Spinoza explains, therefore, that there are legitimate inferences to the infinite, and illegitimate ones. In a series of letters written from 1661-1665 to interlocutors of his he explained this in detail:
“The question of the infinite has universally been found to be very difficult, indeed, insoluble, through failure to distinguish between that which must be infinite by its very nature or by virtue of its definition, and that which is unlimited not by virtue of its essence but by virtue of its cause.”
“Then again, there is the failure to distinguish between that which is called infinite because it is unlimited, and that whose parts cannot be equated or explicated by any number, although we may know its maximum and minimum. Lastly, there is the failure to distinguish between that which we can apprehend only by intellect and not by imagination, and that which can also be apprehended by imagination. I repeat, if men had paid careful attention to these distinctions, they would never have found themselves overwhelmed by such a mountain of difficulties. They would clearly have understood what kind of infinite cannot be divided into, or possess any parts, and what kind can be so divided without contradiction. They would also have understood what kind of infinite can be considered, without contradiction, as greater than another infinite, and what kind cannot be so conceived. This will become clear from what I am about to say.”
Therefore, interestingly, he concludes; “it is obvious from the above that Number, Time and Measure, being merely aids to the imagination, cannot be infinite”
In considering this, I realized that Spinoza here may inadvertently be providing the means to create a stronger Kalam Cosmological argument then is available to us for those of us who suspect that Dr. Craig overstates when he denies the reality of any infinite whatever. Instead, perhaps we can use Spinoza’s suggestion here to demonstrate that the kind of infinity which a universe with backwards eternal duration would need is not a legitimate one. The argument could then be just as plausibly strong as Craigs, and it wouldn’t commit us to the dismissal of all infinites. Alexander Pruss does something similar here; I do note in passing that Pruss’ third stipulation, that an infinity of objects could simultaneously co-exist, is one I think Aquinas would not accept, as I pointed out here.
In any case, it is clear that anything which is merely an aid to the imagination cannot, for Spinoza, be an actually infinite thing. Moreover, something can rightly be said to be infinite only if it is infinite in virtue of its nature and/or definition. On the other hand, something can be wrongly said to be infinite if it is infinite by virtue of its cause. Spinoza explains, according to his philosophical system, that substance is that which is infinite by its essence, and Modes of substance (what the Scholastics called ‘substance’) are only infinite be-cause of Substance. However, that one could tease out from Spinoza directly a way to rehabilitate Kalam cosmological arguments seems improbable, for he says near the end of the letter:

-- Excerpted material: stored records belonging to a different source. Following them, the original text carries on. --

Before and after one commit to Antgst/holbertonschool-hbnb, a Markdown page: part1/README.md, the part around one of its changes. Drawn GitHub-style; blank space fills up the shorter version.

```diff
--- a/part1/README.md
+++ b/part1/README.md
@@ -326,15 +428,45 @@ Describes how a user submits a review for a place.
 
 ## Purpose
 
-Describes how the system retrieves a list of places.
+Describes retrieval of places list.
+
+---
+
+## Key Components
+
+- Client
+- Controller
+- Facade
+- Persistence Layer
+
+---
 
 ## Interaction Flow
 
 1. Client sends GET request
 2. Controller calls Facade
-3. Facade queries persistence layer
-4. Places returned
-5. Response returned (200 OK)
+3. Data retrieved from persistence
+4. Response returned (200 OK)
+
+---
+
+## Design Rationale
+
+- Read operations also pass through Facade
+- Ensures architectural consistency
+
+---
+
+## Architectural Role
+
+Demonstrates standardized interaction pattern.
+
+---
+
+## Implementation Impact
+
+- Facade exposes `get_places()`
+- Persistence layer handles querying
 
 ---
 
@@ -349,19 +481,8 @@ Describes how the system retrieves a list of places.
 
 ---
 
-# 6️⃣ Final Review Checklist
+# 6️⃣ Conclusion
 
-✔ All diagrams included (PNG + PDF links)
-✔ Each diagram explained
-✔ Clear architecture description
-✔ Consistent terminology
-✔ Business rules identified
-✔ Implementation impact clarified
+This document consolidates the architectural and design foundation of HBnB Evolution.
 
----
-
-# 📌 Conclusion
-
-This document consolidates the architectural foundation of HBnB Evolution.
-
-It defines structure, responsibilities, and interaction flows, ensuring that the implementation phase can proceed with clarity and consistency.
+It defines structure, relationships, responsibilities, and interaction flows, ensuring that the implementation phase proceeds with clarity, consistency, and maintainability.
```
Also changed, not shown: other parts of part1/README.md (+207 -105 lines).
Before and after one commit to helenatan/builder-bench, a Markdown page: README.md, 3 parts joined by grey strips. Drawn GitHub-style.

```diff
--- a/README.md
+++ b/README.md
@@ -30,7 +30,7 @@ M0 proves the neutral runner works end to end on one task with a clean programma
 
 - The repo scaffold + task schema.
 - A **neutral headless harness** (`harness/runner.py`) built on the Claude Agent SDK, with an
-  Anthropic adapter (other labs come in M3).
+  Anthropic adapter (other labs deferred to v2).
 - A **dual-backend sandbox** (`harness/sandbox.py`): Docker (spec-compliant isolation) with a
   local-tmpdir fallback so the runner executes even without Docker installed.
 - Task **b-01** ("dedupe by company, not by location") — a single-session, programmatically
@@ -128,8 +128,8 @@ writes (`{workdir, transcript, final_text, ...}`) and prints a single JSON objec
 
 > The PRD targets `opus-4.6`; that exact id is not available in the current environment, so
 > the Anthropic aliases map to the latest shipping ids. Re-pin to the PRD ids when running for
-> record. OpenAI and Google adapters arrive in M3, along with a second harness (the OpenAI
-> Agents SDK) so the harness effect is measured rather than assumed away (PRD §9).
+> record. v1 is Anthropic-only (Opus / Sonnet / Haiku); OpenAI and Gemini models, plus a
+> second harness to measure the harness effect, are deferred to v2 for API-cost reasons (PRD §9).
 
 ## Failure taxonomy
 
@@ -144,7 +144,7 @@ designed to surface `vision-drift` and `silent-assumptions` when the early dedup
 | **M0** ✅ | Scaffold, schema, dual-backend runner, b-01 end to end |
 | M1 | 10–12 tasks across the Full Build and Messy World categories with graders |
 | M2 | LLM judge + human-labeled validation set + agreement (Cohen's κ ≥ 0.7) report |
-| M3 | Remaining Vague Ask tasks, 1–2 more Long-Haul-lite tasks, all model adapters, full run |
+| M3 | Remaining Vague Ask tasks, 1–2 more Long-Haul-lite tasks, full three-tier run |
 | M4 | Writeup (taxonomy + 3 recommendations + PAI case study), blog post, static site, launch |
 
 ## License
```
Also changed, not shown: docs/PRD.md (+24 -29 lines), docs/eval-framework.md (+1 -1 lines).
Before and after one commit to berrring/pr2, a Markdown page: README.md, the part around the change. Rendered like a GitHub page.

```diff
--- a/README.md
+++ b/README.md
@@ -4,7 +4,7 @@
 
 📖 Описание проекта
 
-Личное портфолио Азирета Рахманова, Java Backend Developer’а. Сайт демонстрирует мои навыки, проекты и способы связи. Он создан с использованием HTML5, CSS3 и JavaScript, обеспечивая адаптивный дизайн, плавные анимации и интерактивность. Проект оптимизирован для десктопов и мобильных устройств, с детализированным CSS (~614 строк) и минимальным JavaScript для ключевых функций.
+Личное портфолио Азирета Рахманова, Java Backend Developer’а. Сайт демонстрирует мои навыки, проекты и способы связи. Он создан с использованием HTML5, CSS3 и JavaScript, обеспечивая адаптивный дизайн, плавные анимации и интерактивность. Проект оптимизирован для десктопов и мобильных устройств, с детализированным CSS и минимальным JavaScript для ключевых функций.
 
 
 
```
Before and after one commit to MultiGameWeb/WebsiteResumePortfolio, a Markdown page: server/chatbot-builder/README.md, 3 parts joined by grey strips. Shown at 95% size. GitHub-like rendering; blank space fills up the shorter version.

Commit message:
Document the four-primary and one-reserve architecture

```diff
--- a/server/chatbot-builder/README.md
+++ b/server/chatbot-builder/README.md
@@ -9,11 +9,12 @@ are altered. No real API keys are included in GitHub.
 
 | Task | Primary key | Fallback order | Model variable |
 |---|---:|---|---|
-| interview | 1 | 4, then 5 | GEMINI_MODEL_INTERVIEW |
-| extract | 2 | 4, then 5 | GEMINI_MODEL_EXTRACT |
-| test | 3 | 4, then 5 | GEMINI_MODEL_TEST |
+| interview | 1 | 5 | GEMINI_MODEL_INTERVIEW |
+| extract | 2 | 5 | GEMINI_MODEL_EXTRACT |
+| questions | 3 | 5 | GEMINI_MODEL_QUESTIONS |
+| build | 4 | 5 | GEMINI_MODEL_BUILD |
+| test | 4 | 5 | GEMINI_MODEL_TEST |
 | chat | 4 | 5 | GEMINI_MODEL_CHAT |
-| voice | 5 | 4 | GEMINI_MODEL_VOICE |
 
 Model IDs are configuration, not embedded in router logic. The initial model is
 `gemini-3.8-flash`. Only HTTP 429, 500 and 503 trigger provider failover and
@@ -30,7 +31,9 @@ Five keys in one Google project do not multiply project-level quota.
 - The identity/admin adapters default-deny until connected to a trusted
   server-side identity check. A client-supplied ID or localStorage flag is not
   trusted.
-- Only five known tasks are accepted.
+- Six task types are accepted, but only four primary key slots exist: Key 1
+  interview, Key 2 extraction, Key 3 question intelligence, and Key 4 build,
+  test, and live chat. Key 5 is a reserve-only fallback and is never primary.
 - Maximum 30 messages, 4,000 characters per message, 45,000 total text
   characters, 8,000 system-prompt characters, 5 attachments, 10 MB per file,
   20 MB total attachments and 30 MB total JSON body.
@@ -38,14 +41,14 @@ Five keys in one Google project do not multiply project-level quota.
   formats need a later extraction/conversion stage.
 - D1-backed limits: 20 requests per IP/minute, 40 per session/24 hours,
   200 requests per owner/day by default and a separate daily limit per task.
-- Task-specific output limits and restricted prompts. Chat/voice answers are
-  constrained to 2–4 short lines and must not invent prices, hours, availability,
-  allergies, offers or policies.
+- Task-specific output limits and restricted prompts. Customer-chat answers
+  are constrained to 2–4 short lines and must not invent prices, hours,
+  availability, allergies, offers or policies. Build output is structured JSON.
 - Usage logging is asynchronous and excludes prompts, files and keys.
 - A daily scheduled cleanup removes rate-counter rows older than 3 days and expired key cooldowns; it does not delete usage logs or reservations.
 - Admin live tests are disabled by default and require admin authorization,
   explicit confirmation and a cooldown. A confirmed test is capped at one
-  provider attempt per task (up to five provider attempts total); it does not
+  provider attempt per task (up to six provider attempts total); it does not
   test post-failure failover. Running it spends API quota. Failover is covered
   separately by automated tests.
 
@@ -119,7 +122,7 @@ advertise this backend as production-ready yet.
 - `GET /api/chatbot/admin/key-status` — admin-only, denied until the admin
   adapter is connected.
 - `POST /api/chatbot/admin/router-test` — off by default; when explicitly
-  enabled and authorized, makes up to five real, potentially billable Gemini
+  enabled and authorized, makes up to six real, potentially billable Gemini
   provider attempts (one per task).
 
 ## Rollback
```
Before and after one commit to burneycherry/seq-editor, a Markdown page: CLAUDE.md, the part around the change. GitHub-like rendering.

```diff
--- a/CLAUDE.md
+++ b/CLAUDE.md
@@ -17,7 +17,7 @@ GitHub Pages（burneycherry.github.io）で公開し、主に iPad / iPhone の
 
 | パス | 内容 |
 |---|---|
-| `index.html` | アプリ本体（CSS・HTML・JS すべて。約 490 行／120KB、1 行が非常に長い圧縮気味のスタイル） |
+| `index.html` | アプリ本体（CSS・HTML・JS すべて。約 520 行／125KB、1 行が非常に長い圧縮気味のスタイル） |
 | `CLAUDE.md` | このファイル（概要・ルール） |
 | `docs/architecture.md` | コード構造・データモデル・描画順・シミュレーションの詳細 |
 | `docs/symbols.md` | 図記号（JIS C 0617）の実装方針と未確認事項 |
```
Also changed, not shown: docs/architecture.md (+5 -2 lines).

“However, in passing, I should like it here to be observed that in my opinion our modern Peripatetics have quite misunderstood the proof whereby scholars of old sought to prove the existence of God. According to a certain Jew named Rabbi Chasdai, this proof runs as follows: “If there is granted an infinite series of causes, all things which are, are also caused. But nothing that is caused can exist necessarily by virtue of its own nature. Therefore, there is nothing in Nature to whose essence existence necessarily pertains. But this is absurd. Therefore the premise is absurd.” So the Force of the argument lies not in the impossibility of an actual infinite, or an infinite series of causes, but in the assumption that things which by their own nature do not necessarily exist are not determined by a thing that necessarily exists by its own nature.”
 Spinoza, From the Letters to Oldenburg and to Meyer (1661-65),